The records section start

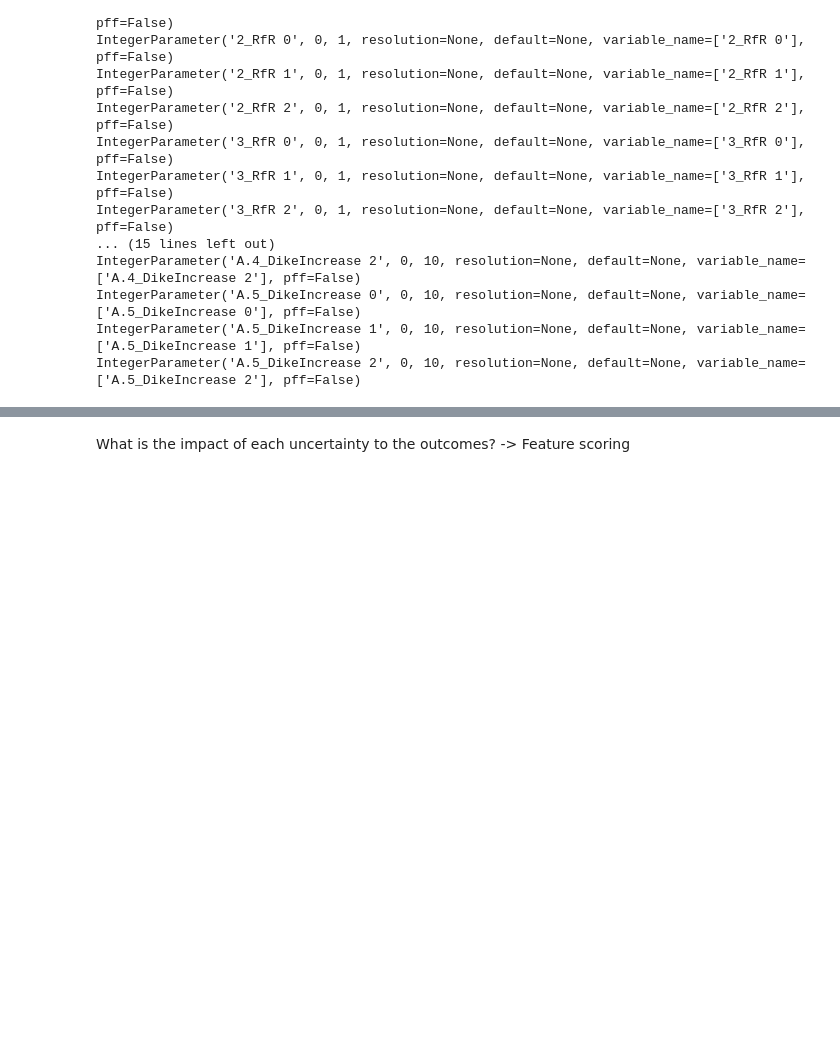
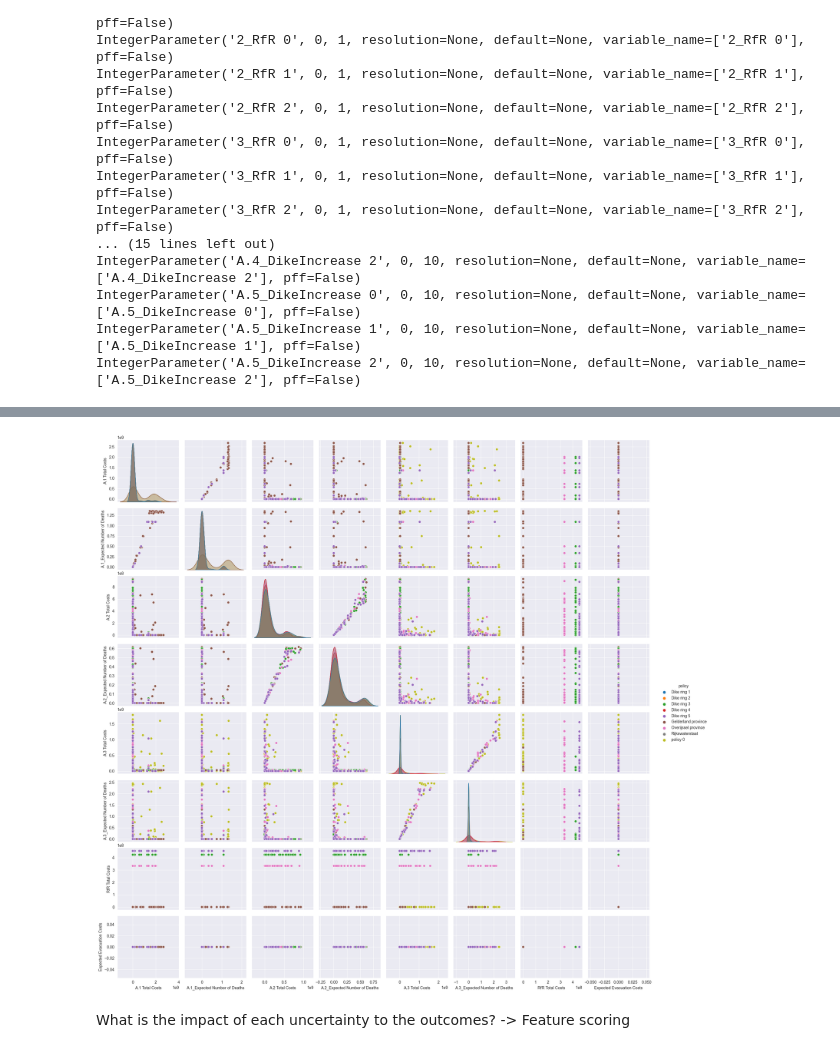
Before and after one commit to BRtudelft/Group1_EPA1361_Model-based_Decision-making, a Jupyter notebook: Policy discovery.ipynb, the cells around one changed output, grey strips where cells are left out. Cells and saved outputs as stored; diff of their text form; code cells hidden in the pictures; blank space fills up the shorter version.

Commit message:
Droom scenario's implemented

```diff
--- a/Policy discovery.ipynb
+++ b/Policy discovery.ipynb
@@ -35,7 +35,7 @@ ema_logging.log_to_stderr(ema_logging.INFO)
 
 # choose problem formulation number, between 0-5
 # each problem formulation has its own list of outcomes
-dike_model, planning_steps = get_model_for_problem_formulation(0)
+dike_model, planning_steps = get_model_for_problem_formulation(3)
 # %%
 # enlisting uncertainties, their types (RealParameter/IntegerParameter/CategoricalParameter), lower boundary, and upper boundary
 import copy
@@ -98,4 +108,4 @@ ScalarOutcome('Expected Number of Deaths', variable_name=('A.1_Expected Number o
 # %%
 # running the model through EMA workbench
-with MultiprocessingEvaluator(dike_model) as evaluator:
-    results = evaluator.perform_experiments(scenarios=50, policies=4)
+#with MultiprocessingEvaluator(dike_model) as evaluator:
+ #   results = evaluator.perform_experiments(scenarios=50, policies=4)
@@ -310,0 +331,3 @@ data
+# %%
+upstream = data.loc[:,['A.1 Total Costs', 'A.1_Expected Number of Deaths','A.2 Total Costs','A.2_Expected Number of Deaths','A.3 Total Costs','A.3_Expected Number of Deaths','RfR Total Costs','Expected Evacuation Costs','policy']]
+upstream
@@ -311,6 +348,8 @@ data
 # %%
-sns.pairplot(data, hue='policy',  vars=outcomes.keys(), )
+sns.pairplot(upstream, hue='policy', )
 plt.show()
+# %% [output]
+[figure, added]
 # %% [markdown]
 What is the impact of each uncertainty to the outcomes? -> Feature scoring
 # %%
```
Also changed, not shown: parts of 10 cells of this notebook.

The records section end

◆ Exercise instructions
Each entry, start to finish, goes into your copy exactly; the pictures stay out.

◆ Task output
Before and after one commit to BRtudelft/Group1_EPA1361_Model-based_Decision-making, a Jupyter notebook: Policy discovery.ipynb, the cells around one changed output, grey strips where cells are left out. Cells and saved outputs as stored; diff of their text form; code cells hidden in the pictures; blank space fills up the shorter version.

Commit message:
Droom scenario's implemented

```diff
--- a/Policy discovery.ipynb
+++ b/Policy discovery.ipynb
@@ -35,7 +35,7 @@ ema_logging.log_to_stderr(ema_logging.INFO)
 
 # choose problem formulation number, between 0-5
 # each problem formulation has its own list of outcomes
-dike_model, planning_steps = get_model_for_problem_formulation(0)
+dike_model, planning_steps = get_model_for_problem_formulation(3)
 # %%
 # enlisting uncertainties, their types (RealParameter/IntegerParameter/CategoricalParameter), lower boundary, and upper boundary
 import copy
@@ -98,4 +108,4 @@ ScalarOutcome('Expected Number of Deaths', variable_name=('A.1_Expected Number o
 # %%
 # running the model through EMA workbench
-with MultiprocessingEvaluator(dike_model) as evaluator:
-    results = evaluator.perform_experiments(scenarios=50, policies=4)
+#with MultiprocessingEvaluator(dike_model) as evaluator:
+ #   results = evaluator.perform_experiments(scenarios=50, policies=4)
@@ -310,0 +331,3 @@ data
+# %%
+upstream = data.loc[:,['A.1 Total Costs', 'A.1_Expected Number of Deaths','A.2 Total Costs','A.2_Expected Number of Deaths','A.3 Total Costs','A.3_Expected Number of Deaths','RfR Total Costs','Expected Evacuation Costs','policy']]
+upstream
@@ -311,6 +348,8 @@ data
 # %%
-sns.pairplot(data, hue='policy',  vars=outcomes.keys(), )
+sns.pairplot(upstream, hue='policy', )
 plt.show()
+# %% [output]
+[figure, added]
 # %% [markdown]
 What is the impact of each uncertainty to the outcomes? -> Feature scoring
 # %%
```
Also changed, not shown: parts of 10 cells of this notebook.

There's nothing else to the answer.